Corporates large and small are “naïve” about their cybersecurity risks, according to a new report.
Researchers at cybersecurity analytics company RedSeal released a survey this month that explores why businesses aren't adequately approaching their security strategies, and it comes in the context of new data from IBM Security that finds U.S. firms aren't heeding advice from the Federal Bureau of Investigation about how to deal with an attack.
“Cyber naivete” is how RedSeal described many of the survey respondents of its report, conducted with data company 72Point. According to researchers, 80 percent of respondents fell into that category and are considered “ripe” targets for cyberattacks. That's despite 80 percent of CEOs expressing confidence in existing cybersecurity strategies.
That confidence is misdirected, with half of organizations prioritizing an outdated method to protect their businesses. Only 24 percent said they are proactively working to handle hackers that have already successfully attacked their companies.
“CEOs' confidence reflects a disconnect with the reality of increased cyberattacks and the massive financial losses associated with them,” the report stated, as reported by The Wall Street Journal. “In addition, their confidence is based on a strategy determined to be insufficient and out of date more than two years ago.”
In a data roundup by the publication of the latest analysis of corporate cybersecurity, researchers identified where a security breach is most likely to occur. Data security company Imperva, reports said, found that phishing attacks are more likely to be successful when a person opens an email at work (with 35 percent of phishing emails sent between 9 a.m. and noon).
But there are other areas breaches can occur: IT security firm Gemalto found that 68 percent of IT professionals said they would be OK with having employees use their own social media credentials to access company systems. Mismanaged paperwork can also be an issue, with 45 percent of ethics and compliance professionals surveyed by the Society for Corporate Compliance and Ethics and by the Health Care Compliance Association noting that lost paper files were to blame for their data breaches. Meanwhile, 20 percent cited a lost device for the cause of a breach. And TD Bank analysis found that more than a third of treasury and finance executives cite the risk of payments fraud and cybersecurity as their top challenge for the year ahead.
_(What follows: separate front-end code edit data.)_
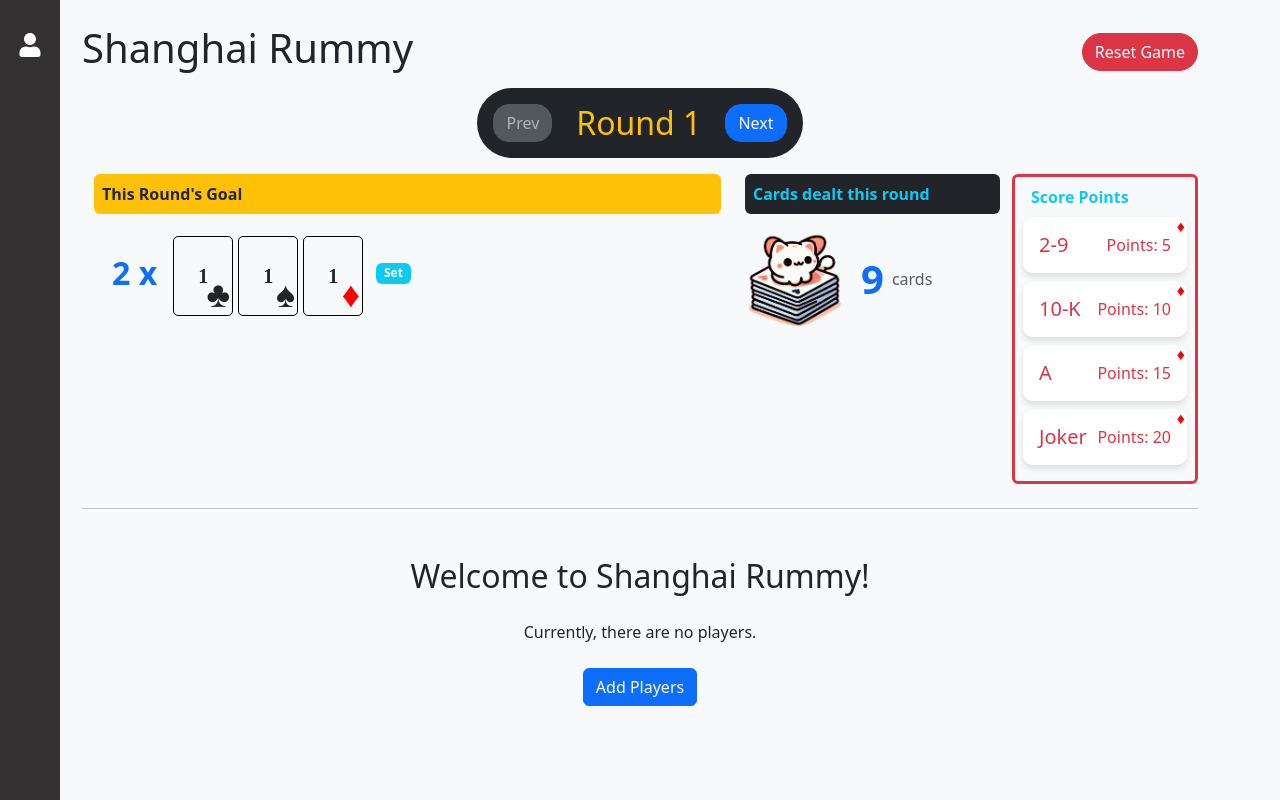
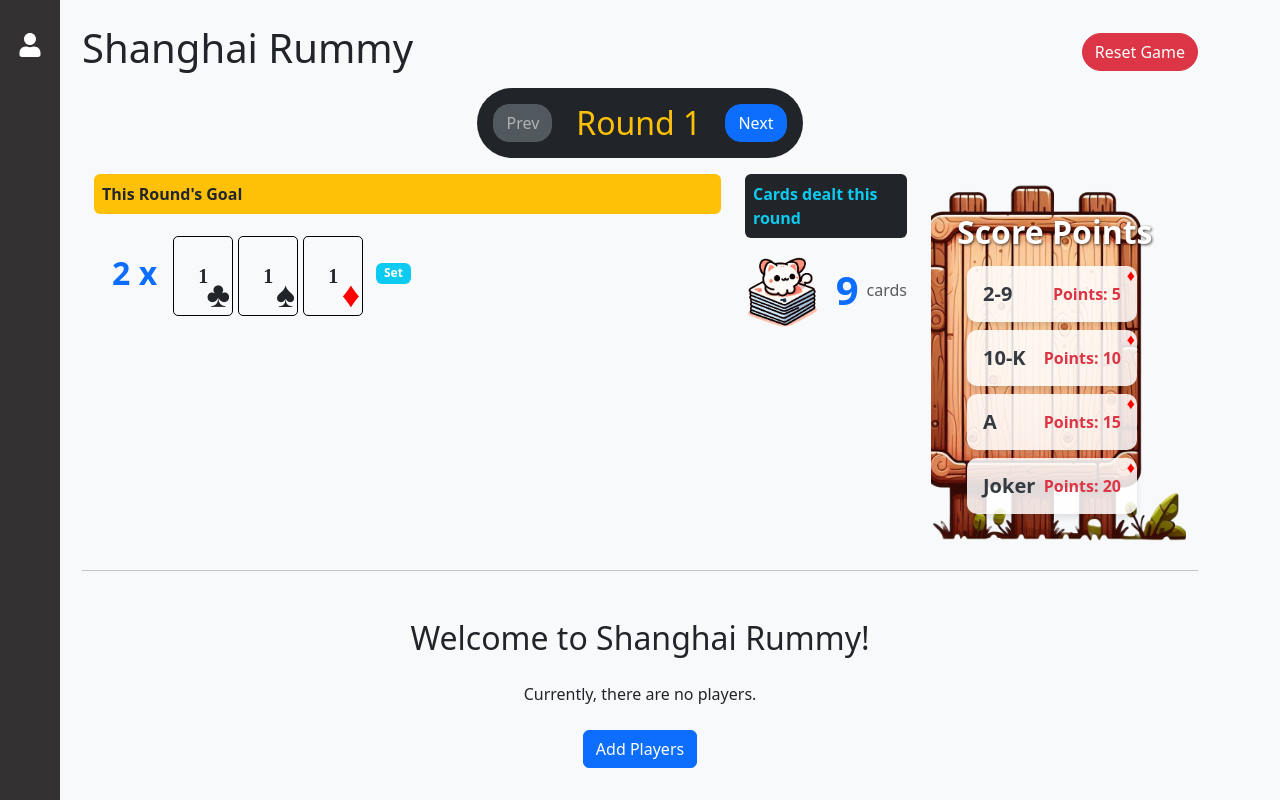
Before and after one commit to zakki-miilo/shanghai-rummy, a React (Vite) app: page / in a window 1280 px wide. Built offline with nearby package versions, Linux system fonts and the light colour scheme.

Commit message:
added scoreboard bg

```diff
--- a/src/components/PlayerCard.tsx
+++ b/src/components/PlayerCard.tsx
@@ -84,9 +84,15 @@ const PlayerCard: React.FC<PlayerCardProps> = ({
         isWinner
           ? {
               overflow: "visible",
-              border: "3px solid #ffc107",
-              boxShadow: "0 0 15px rgba(255, 193, 7, 0.7)",
+              border: "3px solid #ffc107 !important",
+              boxShadow: "0 0 15px rgba(255, 193, 7, 0.7) !important",
               animation: "pulse-gold 2s infinite",
+            }
+          : isLoser && currentRound > 0
+          ? {
+              border: "none !important",
+              boxShadow: "0 0 0 5px #dc3545, 0 0 15px rgba(220, 53, 69, 0.4)",
+              animation: "pulse-red 2s infinite",
             }
           : {}
       }
--- a/src/components/RoundInfo.tsx
+++ b/src/components/RoundInfo.tsx
@@ -127,7 +127,7 @@ const RoundInfo: React.FC<RoundInfoProps> = ({ roundGoal, cardsDealt }) => {
     ];
 
     const scorePointCards = scorePoints.map(({ name, points }) => (
-      <div key={name} className="card bg-white text-danger mb-2 mt-2">
+      <div key={name} className="card score-card mb-2">
         <div className="card-body position-relative">
           <div className="d-flex justify-content-between align-items-center">
             <h5 className="card-title mb-0">{name}</h5>
@@ -140,7 +140,7 @@ const RoundInfo: React.FC<RoundInfoProps> = ({ roundGoal, cardsDealt }) => {
       </div>
     ));
 
-    return <div className="card-columns">{scorePointCards}</div>;
+    return <div className="score-points-container">{scorePointCards}</div>;
   };
 
   return (
@@ -178,7 +178,7 @@ const RoundInfo: React.FC<RoundInfoProps> = ({ roundGoal, cardsDealt }) => {
           </div>
 
           {/* Cards Dealt this turn */}
-          <div className="col-md-3">
+          <div className="col-md-2">
             <div className="d-flex flex-column">
               <b className="text-info bg-dark p-2 rounded-2">
                 Cards dealt this round
@@ -188,9 +188,11 @@ const RoundInfo: React.FC<RoundInfoProps> = ({ roundGoal, cardsDealt }) => {
               </OverlayTrigger>
             </div>
           </div>
-          <div className="col p-2 border border-3 border-danger rounded-2">
-            <b className="text-info p-2 mt-3 mb-5 ">Score Points</b>
-            <div>{renderScorePoints()}</div>
+          <div className="col-md-3">
+            <div className="score-board-container">
+              <b className="score-board-title">Score Points</b>
+              {renderScorePoints()}
+            </div>
           </div>
         </div>
       </div>
--- a/src/index.css
+++ b/src/index.css
@@ -375,3 +375,12 @@ body {
   box-shadow: 0 0 0 5px #dc3545, 0 0 15px rgba(220, 53, 69, 0.4);
   animation: pulse-red 2s infinite;
 }
+
+.card.winner-card,
+div.card.winner-card,
+.winner-card.card {
+  border: 3px solid #ffc107 !important;
+  box-shadow: 0 0 15px rgba(255, 193, 7, 0.7) !important;
+  animation: pulse-gold 2s infinite;
+  z-index: 1;
+}
--- a/src/styles/RoundInfo.css
+++ b/src/styles/RoundInfo.css
@@ -22,3 +22,56 @@
   font-size: 2.8em;
   margin-right: 4px;
 }
+
+/* Score board styling */
+.score-board-container {
+  background-image: url('/score_board.png');
+  background-size: cover;
+  background-position: center;
+  background-repeat: no-repeat;
+  padding: 1.5rem 1rem;
+  border-radius: 10px;
+  color: white;
+  height: 100%;
+  display: flex;
+  flex-direction: column;
+}
+
+.score-board-title {
+  text-align: left;
+
+  padding: 10px;
+  font-size: 2.0rem;
+  font-weight: bold;
+  color: #fffefe;
+  text-shadow: 1px 1px 3px rgba(0, 0, 0, 0.7);
+}
+
+.score-points-container {
+  display: flex;
+  flex-direction: column;
+  position: relative;
+  width: 100%;
+  height: 100%;
+}
+
+.score-card {
+  background-color: rgba(255, 255, 255, 0.85);
+  border: none;
+  margin-bottom: 0.75rem;
+  border-radius: 8px;
+  box-shadow: 0 2px 4px rgba(0, 0, 0, 0.2);
+  width: 170px; /* Reduced from 190px */
+  position: relative;
+  left: 20px; /* Add offset from the left edge */
+}
+
+.score-card .card-title {
+  color: #343a40;
+  font-weight: bold;
+}
+
+.score-card .text-right {
+  color: #dc3545;
+  font-weight: bold;
+}
```
Also changed, not shown: public/score_board.png (added).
All of this data has flowed in as IBM Security reports another reason to be concerned about U.S. companies' cybersecurity measures.
According to the research, 70 percent of companies say they pay up when targeted by a ransomware attack — an attack in which hackers take corporate data hostage unless the victim pays a ransom — despite the FBI advising organizations not to do so, reports by CyberScoop said last week.
The majority of these companies said they paid more than $10,000 to hackers that locked corporate systems and held data hostage — a fifth said they paid more than $40,000. Further, IBM Security found that many of these targets never report the hack or details of the breach to law enforcement.
Cyberattacks are complex to prevent and challenging to take care of once they've occurred — especially for smaller businesses. But in today's climate, CyberScoop said, businesses cannot afford to let their cybersecurity strategies fall by the wayside — as research suggests they do.
“Education about phishing and hacking is effective, though it often feels out of the question for small businesses with less time and money to spare than their larger counterparts,” the outlet wrote. “But phishing remains the most used attack vector for hackers of all stripes … so it ought to be high on the priority list of any organization or individual concerned with security — and, after the year we've had, we should probably all be concerned.”